Even if Radtke had known that Wheeler submitted the inmate complaints, Radtke has submitted proof (aside from what she allegedly said during the July 22, 2014, interview) that she would have disciplined him anyway for a legitimate reason. Specifically, when Radtke began investigating Wheeler in April 2014 after learning that he was trying to identify the confidential informants who gave statements against him for Conduct Report 2303800, she decided the best course of action at that time was to monitor his mail to learn more, instead of taking immediate action. Once Wheeler's activities reached the point of trying to out an individual on the radio using a home address, Radtke decided it was time to stop Wheeler and give him a conduct report for his actions. After discussing Wheeler's behavior with him on July 22, 2014, Radtke issued him the conduct report on August 8, 2014. Wisconsin's administrative rules mandated that Radtke issue Wheeler a conduct report for his behavior. The court concludes that on this record, even if Radtke had known that Wheeler submitted two inmate complaints regarding the July 22, 2014, interview, she would have issued him a conduct report based on his repeated rule violations and her mandate to do so. A reasonable factfinder could not conclude that Radtke retaliated against Wheeler. Therefore, I will grant Radtke's motion for summary judgment and deny Wheeler's motion for summary judgment.

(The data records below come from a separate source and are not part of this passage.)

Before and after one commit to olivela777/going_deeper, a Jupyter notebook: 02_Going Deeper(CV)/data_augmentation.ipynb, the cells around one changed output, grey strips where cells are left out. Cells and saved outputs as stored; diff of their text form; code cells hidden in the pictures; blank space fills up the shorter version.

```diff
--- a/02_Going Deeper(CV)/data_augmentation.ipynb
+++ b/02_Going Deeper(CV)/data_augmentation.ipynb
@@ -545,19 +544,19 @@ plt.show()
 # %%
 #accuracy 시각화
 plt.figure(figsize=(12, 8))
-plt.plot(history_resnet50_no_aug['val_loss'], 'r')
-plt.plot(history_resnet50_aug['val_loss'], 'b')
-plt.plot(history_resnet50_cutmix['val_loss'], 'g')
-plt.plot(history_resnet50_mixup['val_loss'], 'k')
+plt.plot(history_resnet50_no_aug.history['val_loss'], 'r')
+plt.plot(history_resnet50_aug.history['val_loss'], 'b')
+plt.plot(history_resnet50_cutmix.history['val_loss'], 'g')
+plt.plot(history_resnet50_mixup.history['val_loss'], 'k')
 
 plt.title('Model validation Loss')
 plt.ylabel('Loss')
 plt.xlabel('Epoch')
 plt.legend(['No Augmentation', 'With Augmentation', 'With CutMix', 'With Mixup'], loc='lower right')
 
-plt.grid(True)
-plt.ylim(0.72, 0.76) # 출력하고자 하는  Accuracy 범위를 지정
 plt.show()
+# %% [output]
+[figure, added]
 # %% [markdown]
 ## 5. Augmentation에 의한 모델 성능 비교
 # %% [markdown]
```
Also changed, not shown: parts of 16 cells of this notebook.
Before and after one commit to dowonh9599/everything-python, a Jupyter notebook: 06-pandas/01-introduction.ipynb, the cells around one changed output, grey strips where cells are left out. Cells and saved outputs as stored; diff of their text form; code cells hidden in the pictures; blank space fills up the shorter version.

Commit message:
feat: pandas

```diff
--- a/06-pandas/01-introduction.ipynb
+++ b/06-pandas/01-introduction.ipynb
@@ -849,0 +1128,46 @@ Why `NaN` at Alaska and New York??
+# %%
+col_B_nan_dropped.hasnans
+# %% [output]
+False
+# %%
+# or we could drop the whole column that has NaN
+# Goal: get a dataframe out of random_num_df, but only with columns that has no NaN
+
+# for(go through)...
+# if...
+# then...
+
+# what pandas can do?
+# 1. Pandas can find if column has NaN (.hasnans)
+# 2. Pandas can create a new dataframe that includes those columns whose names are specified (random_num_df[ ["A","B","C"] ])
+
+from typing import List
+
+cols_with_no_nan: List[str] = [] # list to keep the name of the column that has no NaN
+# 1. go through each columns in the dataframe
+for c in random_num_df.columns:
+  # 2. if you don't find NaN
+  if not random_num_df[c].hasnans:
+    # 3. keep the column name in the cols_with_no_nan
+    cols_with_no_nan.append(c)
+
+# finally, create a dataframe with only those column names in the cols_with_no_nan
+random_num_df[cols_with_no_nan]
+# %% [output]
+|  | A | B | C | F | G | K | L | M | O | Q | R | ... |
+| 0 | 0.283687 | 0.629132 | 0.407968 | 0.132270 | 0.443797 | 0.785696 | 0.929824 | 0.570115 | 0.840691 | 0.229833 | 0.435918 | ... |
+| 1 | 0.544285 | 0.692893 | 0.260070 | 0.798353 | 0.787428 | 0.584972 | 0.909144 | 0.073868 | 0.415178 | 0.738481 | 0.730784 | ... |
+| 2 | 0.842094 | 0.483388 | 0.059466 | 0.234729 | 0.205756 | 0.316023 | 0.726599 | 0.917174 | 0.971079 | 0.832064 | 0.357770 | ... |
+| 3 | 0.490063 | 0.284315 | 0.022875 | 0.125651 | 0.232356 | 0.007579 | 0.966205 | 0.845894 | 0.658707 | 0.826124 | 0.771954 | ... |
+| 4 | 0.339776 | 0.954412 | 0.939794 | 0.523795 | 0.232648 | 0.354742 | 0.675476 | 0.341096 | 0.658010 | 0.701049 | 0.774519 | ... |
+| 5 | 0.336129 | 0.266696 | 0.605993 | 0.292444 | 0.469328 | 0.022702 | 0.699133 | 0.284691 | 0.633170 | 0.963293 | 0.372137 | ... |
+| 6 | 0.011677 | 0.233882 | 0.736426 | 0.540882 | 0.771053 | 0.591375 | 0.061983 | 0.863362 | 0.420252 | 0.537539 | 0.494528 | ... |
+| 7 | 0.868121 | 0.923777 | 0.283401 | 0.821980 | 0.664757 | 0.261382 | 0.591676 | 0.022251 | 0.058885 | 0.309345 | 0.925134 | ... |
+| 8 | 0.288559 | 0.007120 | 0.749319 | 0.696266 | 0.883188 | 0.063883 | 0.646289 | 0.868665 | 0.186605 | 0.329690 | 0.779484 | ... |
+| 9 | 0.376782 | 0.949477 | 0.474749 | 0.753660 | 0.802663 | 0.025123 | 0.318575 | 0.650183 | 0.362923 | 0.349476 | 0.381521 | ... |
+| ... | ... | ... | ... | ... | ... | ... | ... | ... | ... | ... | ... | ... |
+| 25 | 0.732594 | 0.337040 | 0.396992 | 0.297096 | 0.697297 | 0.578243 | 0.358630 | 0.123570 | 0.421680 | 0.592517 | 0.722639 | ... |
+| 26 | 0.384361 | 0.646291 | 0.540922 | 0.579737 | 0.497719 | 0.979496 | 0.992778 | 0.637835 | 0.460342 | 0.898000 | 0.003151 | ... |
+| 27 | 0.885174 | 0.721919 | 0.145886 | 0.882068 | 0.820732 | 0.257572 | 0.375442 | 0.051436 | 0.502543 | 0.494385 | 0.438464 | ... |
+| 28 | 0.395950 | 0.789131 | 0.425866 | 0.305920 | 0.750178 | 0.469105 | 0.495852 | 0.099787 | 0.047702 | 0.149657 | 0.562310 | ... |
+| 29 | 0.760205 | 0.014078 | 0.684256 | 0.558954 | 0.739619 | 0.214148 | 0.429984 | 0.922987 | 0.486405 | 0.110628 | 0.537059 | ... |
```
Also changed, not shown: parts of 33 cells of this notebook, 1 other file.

Lastly, Radtke requests that the court levy monetary sanctions against Wheeler and issue him a "strike" for willfully abusing the judicial process and conducting this litigation in bad faith by submitted fabricated testimony. However, I have not concluded that Wheeler submitted fabricated testimony. Even if I had, Wheeler is proceeding in forma pauperis so a monetary sanction is impractical. Moreover, the in forma pauperis statute does not provide for imposition of a "strike" for the submission of fabricated testimony. See 28 U.S.C. § 1915(g). Therefore, I will not sanction Wheeler.
For the reasons stated,